Papua New Guinea:  When you live in a rain forest…rain is critical. Since July 1st, the highlands of Papua New Guinea around the Melanesia Nazarene Bible College (MNBC),  and Kudjip Nazarene Hospital have only experienced three periods of rain.

water_tanksIt is very dry, gardens are gone. Nothing has been planted since the first of July. If it was planted,  the plants have dried up. Water tanks, which are normally kept full from the daily rains, are now mostly empty.  The situation is becoming quite serious as people are starting to experience hunger and are searching for water.

The Tuman river flows past MNBC, providing a source for the students to wash and bathe. The well water on the station is very low, and it has been directed now that it be used only for drinking.

Boy by the Banana Tree 1 xAll of the bible college students have to raise their own food in gardens.  When there is a drought like this, and the gardens dry up, malnutrition becomes a serious condition.

At Kudjip Nazarene Hospital, a lack of water makes things very difficult. If the tanks are dry, it makes it hard to wash hands, clean and sterilize instruments, use restrooms, and to have drinking water.  The well system, which many of the houses are solely dependent upon, is being rapidly depleted.   The mission station and hospital are powered by an hydroelectric plant, but river levels have dropped so low that a rotating schedule of river diversion for plant operation is being considered.  The bush has become so dry, that fighting grass fires on station, has become a common occurrence.

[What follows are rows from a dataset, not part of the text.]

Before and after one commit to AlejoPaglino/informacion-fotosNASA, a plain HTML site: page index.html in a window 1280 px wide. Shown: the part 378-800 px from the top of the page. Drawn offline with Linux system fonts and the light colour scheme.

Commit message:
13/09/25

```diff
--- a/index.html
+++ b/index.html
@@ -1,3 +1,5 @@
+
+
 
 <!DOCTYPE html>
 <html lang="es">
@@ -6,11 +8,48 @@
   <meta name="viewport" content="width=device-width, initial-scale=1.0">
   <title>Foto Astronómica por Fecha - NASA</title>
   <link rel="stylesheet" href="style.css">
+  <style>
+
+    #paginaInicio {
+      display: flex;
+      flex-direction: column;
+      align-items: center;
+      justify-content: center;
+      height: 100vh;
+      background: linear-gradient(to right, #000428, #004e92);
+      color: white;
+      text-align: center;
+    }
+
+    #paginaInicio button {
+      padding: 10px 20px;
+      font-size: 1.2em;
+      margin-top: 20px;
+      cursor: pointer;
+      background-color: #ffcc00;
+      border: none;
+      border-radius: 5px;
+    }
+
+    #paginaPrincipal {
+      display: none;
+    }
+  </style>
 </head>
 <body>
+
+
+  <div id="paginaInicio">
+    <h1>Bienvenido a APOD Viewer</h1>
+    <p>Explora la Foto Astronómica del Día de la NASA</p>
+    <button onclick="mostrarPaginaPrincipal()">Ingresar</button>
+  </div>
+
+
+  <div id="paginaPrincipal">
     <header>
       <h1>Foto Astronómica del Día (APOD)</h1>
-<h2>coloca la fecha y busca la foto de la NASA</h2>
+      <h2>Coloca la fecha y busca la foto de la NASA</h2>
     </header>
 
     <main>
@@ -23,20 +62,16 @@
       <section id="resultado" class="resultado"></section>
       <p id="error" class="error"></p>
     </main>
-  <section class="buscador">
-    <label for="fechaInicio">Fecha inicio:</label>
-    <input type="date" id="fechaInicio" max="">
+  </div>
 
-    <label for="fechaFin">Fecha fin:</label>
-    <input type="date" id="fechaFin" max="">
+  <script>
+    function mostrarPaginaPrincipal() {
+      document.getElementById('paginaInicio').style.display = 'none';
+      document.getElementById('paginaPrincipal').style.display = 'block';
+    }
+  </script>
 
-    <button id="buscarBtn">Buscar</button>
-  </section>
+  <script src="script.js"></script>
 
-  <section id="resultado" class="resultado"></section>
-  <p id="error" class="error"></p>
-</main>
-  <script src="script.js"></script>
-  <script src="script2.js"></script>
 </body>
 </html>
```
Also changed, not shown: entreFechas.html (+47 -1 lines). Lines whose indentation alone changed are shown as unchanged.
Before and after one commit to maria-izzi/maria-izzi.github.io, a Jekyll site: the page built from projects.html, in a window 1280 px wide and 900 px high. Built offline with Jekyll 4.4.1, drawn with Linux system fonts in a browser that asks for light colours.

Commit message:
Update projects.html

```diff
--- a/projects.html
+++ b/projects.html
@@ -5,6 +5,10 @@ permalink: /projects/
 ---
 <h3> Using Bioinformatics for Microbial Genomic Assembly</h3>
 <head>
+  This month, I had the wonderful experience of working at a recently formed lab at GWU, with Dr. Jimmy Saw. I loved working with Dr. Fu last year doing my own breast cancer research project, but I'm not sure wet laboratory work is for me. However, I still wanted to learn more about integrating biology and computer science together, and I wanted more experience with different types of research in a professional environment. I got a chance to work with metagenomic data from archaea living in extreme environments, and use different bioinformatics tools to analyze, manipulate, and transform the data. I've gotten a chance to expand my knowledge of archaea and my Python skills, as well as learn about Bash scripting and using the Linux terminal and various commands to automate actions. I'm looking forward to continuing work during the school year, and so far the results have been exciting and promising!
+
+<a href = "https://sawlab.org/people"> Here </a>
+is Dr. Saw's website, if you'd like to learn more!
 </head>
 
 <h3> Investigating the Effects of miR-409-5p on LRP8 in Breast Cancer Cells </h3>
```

The projection for this drought is eight months, it has now been 45 days…

Please help us pray for rain and all the issues that are starting to develop. We know that God will provide.

— Submitted:  Michael and Diane Chapman, Erin Meier, missionaries to Papua New Guinea